In my last article, I touched on how London has grown to become the fintech capital of Europe, and how the massive uptick in investment has led to an explosion of products in spaces like payments, foreign exchange, wealth management, loans, stock trading, and so on. Yet, on the most part, these newcomers haven’t really disrupted the industry.
At the end of the day, these new fintech providers apply pressure to banks – no doubt – but even though they might compete on one service specifically, as a whole they still rely on banks. Specifically, they rely on the old banks’ infrastructure and services to operate, because they rely on connecting to your existing bank to fund your accounts with them or receive money, and in doing so generate revenue for the banks. Many of the other neo-banks fall into this space as well, such as Simple and N26, as they deliver their solution by pulling together services accessed by APIs to enable the solution. So, to steal a quote from Marc Andreessen, they’re re-inventing the user experience or business model but not “the whole thing.”
The result of this has been that old banks haven’t been incentivised to improve the products and services they are offering customers. Yesterday, the Competition and Markets Authority (CMA) released a report on their market investigation into retail banking, and stated that they found that “the older and larger banks, which still account for the large majority of the retail banking market, do not have to work hard enough to win and retain customers…”.
They then went on to outline the resulting problems with the older and larger banks. A few of the many include the fact that banks lack transparency, have overly complicated charging structures, and make it difficult for customers to compare services. Simultaneously, the old banks are providing barriers to entry for new entrants, as they control access to existing services and infrastructure (e.g. payment systems) and thereby can reduce the ability for new entrants to enter and succeed in the market.

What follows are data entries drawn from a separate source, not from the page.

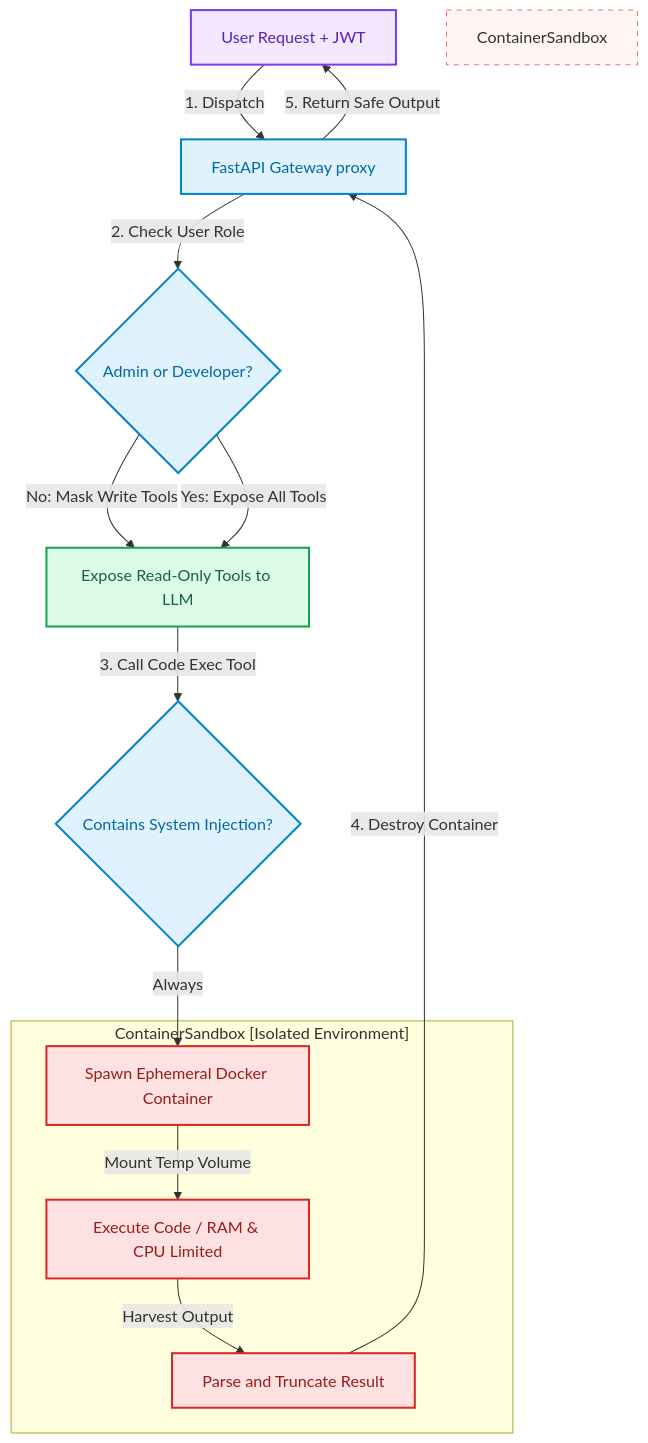
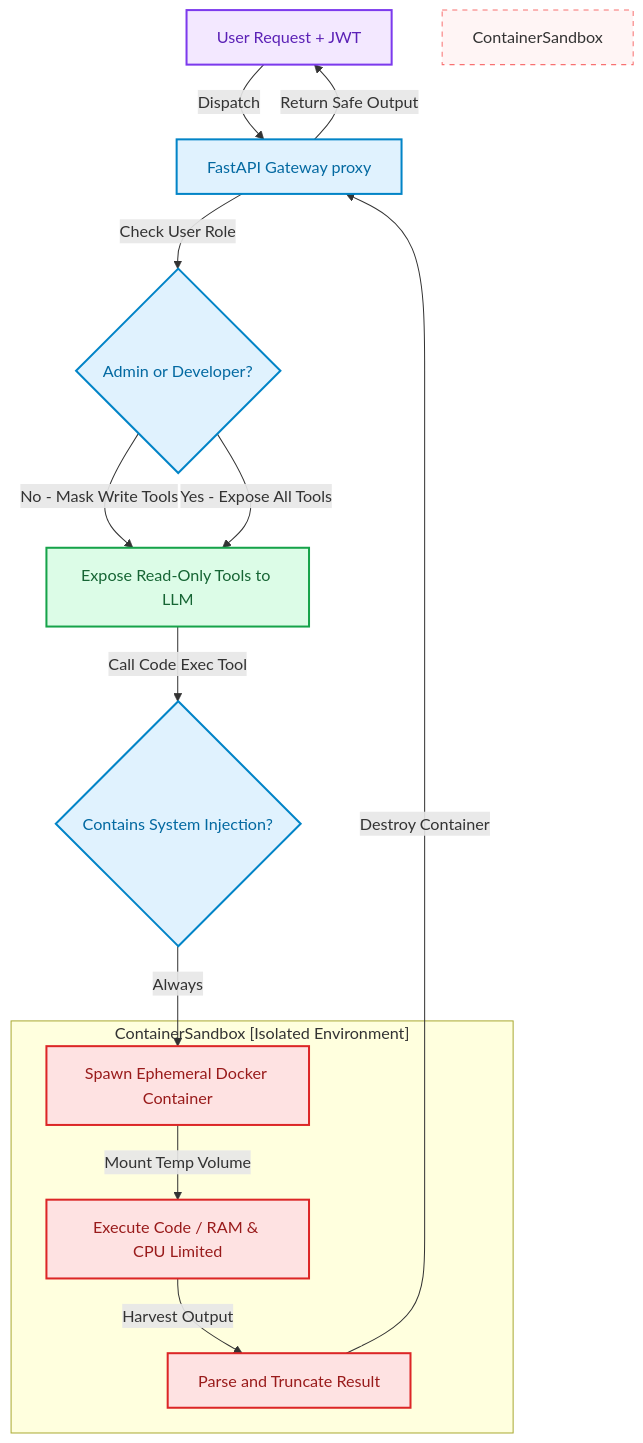
The diagram in blog/posts/context-engineering-ephemeral-sandboxing.md (akmalkhaniub/akmalkhaniub.github.io), drawn with Mermaid before and after one commit. The commit also changed 411 other files, not shown here.

````diff
--- a/blog/posts/context-engineering-ephemeral-sandboxing.md
+++ b/blog/posts/context-engineering-ephemeral-sandboxing.md
@@ -24,31 +24,31 @@
 ```mermaid
-graph TD
+flowchart TD
     classDef start fill:#f3e8ff,stroke:#7c3aed,stroke-width:2px,color:#5b21b6;
     classDef gate fill:#e0f2fe,stroke:#0284c7,stroke-width:2px,color:#0369a1;
     classDef sandbox fill:#fee2e2,stroke:#dc2626,stroke-width:2px,color:#991b1b;
     classDef secure fill:#dcfce7,stroke:#16a34a,stroke-width:2px,color:#166534;
 
-    User[User Request + JWT] -->|1. Dispatch| Gateway[FastAPI Gateway proxy]
-    Gateway -->|2. Check User Role| RoleFilter{Admin or Developer?}
+    User[User Request + JWT] -->|Dispatch| Gateway[FastAPI Gateway proxy]
+    Gateway -->|Check User Role| RoleFilter{Admin or Developer?}
     
-    RoleFilter -->|No: Mask Write Tools| AgentPrompt[Expose Read-Only Tools to LLM]
-    RoleFilter -->|Yes: Expose All Tools| AgentPrompt
+    RoleFilter -->|No - Mask Write Tools| AgentPrompt[Expose Read-Only Tools to LLM]
+    RoleFilter -->|Yes - Expose All Tools| AgentPrompt
     
-    AgentPrompt -->|3. Call Code Exec Tool| CodeCheck{Contains System Injection?}
+    AgentPrompt -->|Call Code Exec Tool| CodeCheck{Contains System Injection?}
     CodeCheck -->|Always| DockerLaunch[Spawn Ephemeral Docker Container]
     
     subgraph SG1_ContainersandboxIsolatedEnvironment ["ContainerSandbox [Isolated Environment]"]
         DockerLaunch -->|Mount Temp Volume| RunScript[Execute Code / RAM & CPU Limited]
         RunScript -->|Harvest Output| OutputCheck[Parse and Truncate Result]
     end
     
-    OutputCheck -->|4. Destroy Container| Gateway
-    Gateway -->|5. Return Safe Output| User
+    OutputCheck -->|Destroy Container| Gateway
+    Gateway -->|Return Safe Output| User
 
     class User start;
     class Gateway,RoleFilter,CodeCheck gate;
     class DockerLaunch,RunScript,OutputCheck sandbox;
     class AgentPrompt secure;
     
     style ContainerSandbox fill:#fff5f5,stroke:#f87171,stroke-width:1px,stroke-dasharray: 5 5
 ```
````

To combat this, the CMA has put together a wide range of measures to improve the status quo and ensure there is competition in the market, a key one being the Open Banking Standard. At the heart of their proposal is the call for open APIs. In brief, this will require banks to make transaction data available through APIs by early 2018, aligned with the PSD2 timetable (more on PSD2 – Payment Services Directive 2, here if you’re new to it). The result will mean that fintechs now have a more even playing field with banks (banks might have the transaction data, but now will have to provide it via open APIs) and customers will have the benefit of better products and services that are not only tailored to their individuals needs, but are also delivered securely and confidentially via APIs.
And that’s where Starling Bank comes in. At Starling, we’re audaciously disrupting the financial industry, and we’re already pushing the envelope on Open Banking and embedding an API-based approach into everything we do. Back to the Marc Andreessen quote – unlike the others, we’re reinventing “the whole thing.”
Unlike the others, we are building a full stack bank. This means we’re building our core banking platform from scratch, while simultaneously building our marketplace platform to provide an API layer to connect to third parties and integrate financial products and services from across the market.
In this way, we go beyond the Open API standard from the outset to ensure we’re offering our users the best possible experience. This enables us to provide transparency to users and offer them a choice of financial products from across the market, such that we provide the best current account, and also serve as a gateway to every other financial service.